Voluntary Labeling

According to USDA, the Certified Biobased Product label is designed to provide useful information to consumers about the biobased content of the product. Companies with a biobased product that meets USDA criteria can apply for certification. Once approved by USDA, a company can display the USDA Certified Biobased Product label on its certified product(s). This ensures that claims concerning the biobased content are third-party certified and strictly monitored by USDA.

Products that fall within one of the 109 USDA designated biobased product categories, including intermediates, must meet or exceed the minimum biobased content percentage in its given category in order to qualify for certification for the USDA label. Products in categories for which minimum biobased content requirements have not yet been established by USDA must contain at least 25% biobased content.

To receive the label, a product must go through an initial screening by the USDA and be tested using the ASTM D6866 test method to verify the percent biobased content. The USDA BioPreferred website has information on how to apply for the label.

Provisions in 2018 Farm Bill

The 2018 Farm bill extended the $3 million per year mandatory funding authorization for BioPreferred through 2023 and authorized an additional $3 million per year in discretionary funding through 2023. [Section 9002(k)] The 2018 Farm Bill also:
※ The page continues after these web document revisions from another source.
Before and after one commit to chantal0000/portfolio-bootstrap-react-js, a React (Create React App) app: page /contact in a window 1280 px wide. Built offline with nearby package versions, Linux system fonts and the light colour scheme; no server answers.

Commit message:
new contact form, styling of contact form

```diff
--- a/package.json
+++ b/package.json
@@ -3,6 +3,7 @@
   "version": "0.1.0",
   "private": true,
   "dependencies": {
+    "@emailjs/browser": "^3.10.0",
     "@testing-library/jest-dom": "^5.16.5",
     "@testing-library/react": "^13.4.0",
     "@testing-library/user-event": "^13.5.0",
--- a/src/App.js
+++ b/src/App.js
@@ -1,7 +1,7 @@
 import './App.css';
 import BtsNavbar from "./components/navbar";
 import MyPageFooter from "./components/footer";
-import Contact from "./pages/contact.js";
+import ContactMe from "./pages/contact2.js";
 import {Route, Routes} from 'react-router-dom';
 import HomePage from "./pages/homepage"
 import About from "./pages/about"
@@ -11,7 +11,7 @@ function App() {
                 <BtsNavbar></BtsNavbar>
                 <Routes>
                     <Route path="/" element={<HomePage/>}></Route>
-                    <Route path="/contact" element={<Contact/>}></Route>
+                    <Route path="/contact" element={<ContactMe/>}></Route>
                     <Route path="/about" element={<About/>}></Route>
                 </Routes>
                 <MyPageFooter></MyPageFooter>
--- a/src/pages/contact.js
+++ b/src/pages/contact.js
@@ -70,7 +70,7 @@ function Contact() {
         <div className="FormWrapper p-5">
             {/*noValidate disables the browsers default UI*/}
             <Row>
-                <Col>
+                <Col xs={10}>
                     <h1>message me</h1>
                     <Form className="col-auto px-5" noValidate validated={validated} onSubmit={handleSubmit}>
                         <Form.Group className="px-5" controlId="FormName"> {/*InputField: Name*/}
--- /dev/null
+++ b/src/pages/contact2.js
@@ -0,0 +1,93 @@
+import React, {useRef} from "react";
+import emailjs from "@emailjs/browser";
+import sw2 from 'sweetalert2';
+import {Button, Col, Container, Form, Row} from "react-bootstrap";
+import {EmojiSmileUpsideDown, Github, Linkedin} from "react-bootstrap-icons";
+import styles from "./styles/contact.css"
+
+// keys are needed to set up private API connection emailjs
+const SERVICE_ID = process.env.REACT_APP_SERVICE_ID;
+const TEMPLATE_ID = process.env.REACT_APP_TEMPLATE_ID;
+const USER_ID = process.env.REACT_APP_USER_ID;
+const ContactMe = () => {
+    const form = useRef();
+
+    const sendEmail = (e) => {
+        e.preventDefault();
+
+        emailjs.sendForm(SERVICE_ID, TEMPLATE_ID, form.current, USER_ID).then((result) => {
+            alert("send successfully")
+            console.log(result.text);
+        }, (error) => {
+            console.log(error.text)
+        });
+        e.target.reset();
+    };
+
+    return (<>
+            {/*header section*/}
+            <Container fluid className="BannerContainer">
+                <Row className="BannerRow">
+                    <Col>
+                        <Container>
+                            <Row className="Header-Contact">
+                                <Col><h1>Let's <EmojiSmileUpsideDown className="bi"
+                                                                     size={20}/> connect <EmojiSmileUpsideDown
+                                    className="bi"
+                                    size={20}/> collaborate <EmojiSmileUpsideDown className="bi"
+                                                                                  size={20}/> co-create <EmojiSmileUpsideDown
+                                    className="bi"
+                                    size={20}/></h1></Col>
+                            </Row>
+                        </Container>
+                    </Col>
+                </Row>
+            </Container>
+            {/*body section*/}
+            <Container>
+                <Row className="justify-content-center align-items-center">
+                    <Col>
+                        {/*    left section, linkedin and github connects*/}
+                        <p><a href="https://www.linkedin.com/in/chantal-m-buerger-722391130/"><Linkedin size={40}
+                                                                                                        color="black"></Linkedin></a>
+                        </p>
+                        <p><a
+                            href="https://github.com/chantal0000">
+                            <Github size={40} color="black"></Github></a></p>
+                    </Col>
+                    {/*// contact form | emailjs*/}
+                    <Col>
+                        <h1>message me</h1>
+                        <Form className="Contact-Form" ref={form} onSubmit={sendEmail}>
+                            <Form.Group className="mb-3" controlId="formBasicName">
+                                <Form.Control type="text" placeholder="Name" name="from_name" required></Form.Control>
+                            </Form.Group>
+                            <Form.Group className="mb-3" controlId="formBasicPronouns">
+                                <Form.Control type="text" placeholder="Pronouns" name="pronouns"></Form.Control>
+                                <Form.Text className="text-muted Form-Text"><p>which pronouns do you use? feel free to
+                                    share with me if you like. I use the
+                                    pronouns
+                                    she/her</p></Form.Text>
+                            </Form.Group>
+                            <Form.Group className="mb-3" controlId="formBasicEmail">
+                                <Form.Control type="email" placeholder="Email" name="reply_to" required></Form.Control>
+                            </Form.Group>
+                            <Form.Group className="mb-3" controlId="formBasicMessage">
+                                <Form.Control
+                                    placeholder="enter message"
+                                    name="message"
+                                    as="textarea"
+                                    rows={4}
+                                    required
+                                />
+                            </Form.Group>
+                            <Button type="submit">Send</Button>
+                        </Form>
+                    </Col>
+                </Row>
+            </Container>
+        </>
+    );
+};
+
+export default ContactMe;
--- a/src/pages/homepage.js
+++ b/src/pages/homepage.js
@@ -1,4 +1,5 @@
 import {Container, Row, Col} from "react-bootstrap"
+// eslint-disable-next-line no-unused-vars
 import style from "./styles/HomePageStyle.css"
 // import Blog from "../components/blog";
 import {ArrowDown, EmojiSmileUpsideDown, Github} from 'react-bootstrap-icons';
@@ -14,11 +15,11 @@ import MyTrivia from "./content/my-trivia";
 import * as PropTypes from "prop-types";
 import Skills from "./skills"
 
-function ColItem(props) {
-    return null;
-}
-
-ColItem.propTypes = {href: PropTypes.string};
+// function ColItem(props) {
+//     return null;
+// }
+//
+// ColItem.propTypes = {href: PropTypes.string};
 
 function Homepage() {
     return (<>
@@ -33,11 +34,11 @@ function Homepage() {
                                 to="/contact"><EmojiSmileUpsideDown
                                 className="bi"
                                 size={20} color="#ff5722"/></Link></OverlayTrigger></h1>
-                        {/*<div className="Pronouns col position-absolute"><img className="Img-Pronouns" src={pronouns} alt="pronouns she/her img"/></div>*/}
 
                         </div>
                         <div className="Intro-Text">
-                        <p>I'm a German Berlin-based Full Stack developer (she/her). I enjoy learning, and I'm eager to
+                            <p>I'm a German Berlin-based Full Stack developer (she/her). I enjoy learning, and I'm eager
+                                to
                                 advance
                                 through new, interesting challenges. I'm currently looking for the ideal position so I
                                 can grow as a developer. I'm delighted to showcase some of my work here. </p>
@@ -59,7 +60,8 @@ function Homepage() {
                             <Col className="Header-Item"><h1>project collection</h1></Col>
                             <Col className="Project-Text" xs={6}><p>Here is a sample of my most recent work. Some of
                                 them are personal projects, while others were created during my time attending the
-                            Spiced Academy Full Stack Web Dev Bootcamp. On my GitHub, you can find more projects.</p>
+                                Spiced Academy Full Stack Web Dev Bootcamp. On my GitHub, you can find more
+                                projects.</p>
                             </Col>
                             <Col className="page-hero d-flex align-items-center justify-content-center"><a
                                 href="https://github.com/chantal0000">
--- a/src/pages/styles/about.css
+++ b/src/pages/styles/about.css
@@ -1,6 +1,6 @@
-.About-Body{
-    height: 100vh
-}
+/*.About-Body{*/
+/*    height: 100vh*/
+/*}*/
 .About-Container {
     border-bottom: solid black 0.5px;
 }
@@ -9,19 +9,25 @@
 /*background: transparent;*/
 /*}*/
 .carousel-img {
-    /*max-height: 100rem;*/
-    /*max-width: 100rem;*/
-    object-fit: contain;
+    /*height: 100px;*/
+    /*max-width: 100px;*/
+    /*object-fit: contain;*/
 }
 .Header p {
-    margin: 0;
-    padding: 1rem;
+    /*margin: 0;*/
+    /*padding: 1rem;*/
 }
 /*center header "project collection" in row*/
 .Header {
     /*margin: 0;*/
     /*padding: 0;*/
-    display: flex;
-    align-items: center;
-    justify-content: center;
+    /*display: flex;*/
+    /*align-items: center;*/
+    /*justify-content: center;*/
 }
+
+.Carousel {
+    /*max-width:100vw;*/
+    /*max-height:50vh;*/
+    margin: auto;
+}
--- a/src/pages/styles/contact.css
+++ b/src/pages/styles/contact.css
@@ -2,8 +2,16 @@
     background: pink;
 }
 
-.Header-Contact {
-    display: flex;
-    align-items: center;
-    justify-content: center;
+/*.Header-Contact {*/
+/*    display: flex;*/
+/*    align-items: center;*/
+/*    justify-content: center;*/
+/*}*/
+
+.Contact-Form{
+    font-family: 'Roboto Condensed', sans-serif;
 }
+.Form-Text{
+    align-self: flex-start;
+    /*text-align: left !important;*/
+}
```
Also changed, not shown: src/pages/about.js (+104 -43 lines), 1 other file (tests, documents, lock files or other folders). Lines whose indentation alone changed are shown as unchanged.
  • Directs the USDA Secretary to transfer the administration of BioPreferred from Departmental Management to USDA’s Office of Rural Development. [Section 9002(m)]
  • Directs the USDA Secretary to establish guidelines for an integrated and expedited process by which biobased products can be determined eligible for Federal Procurement preference and approved for the ‘‘USDA Certified Biobased Product’’ label. Allows review of a biobased product under the integrated qualification process to be initiated on receipt of a recommendation or petition from a manufacturer, vendor, or other interested party. [Section 9002(h)]
  • Directs the USDA Secretary and the Secretary of Commerce to jointly develop North American Industry Classification System (NAICS) codes for—
    •  (A) renewable chemicals manufacturers; and
    • (B) biobased products manufacturers. [Section 9002(f)(1)]
  • Prohibits federal procuring agencies from establishing more restrictive regulations, guidance, or criteria regarding the procurement of biobased products than the limitations established by the USDA Secretary under the BioPreferred program. [Section 9002(i)]
  • Directs the USDA Secretary to update criteria for determining which renewable chemicals may qualify to receive the ‘‘USDA Certified Biobased Product’’ label. [Section 9002 (b)(2)(A)(iii)] The term “renewable chemical” is defined as meaning “a monomer, polymer, plastic, formulated product, or chemical substance produced from renewable biomass.” [Section 9001(14)]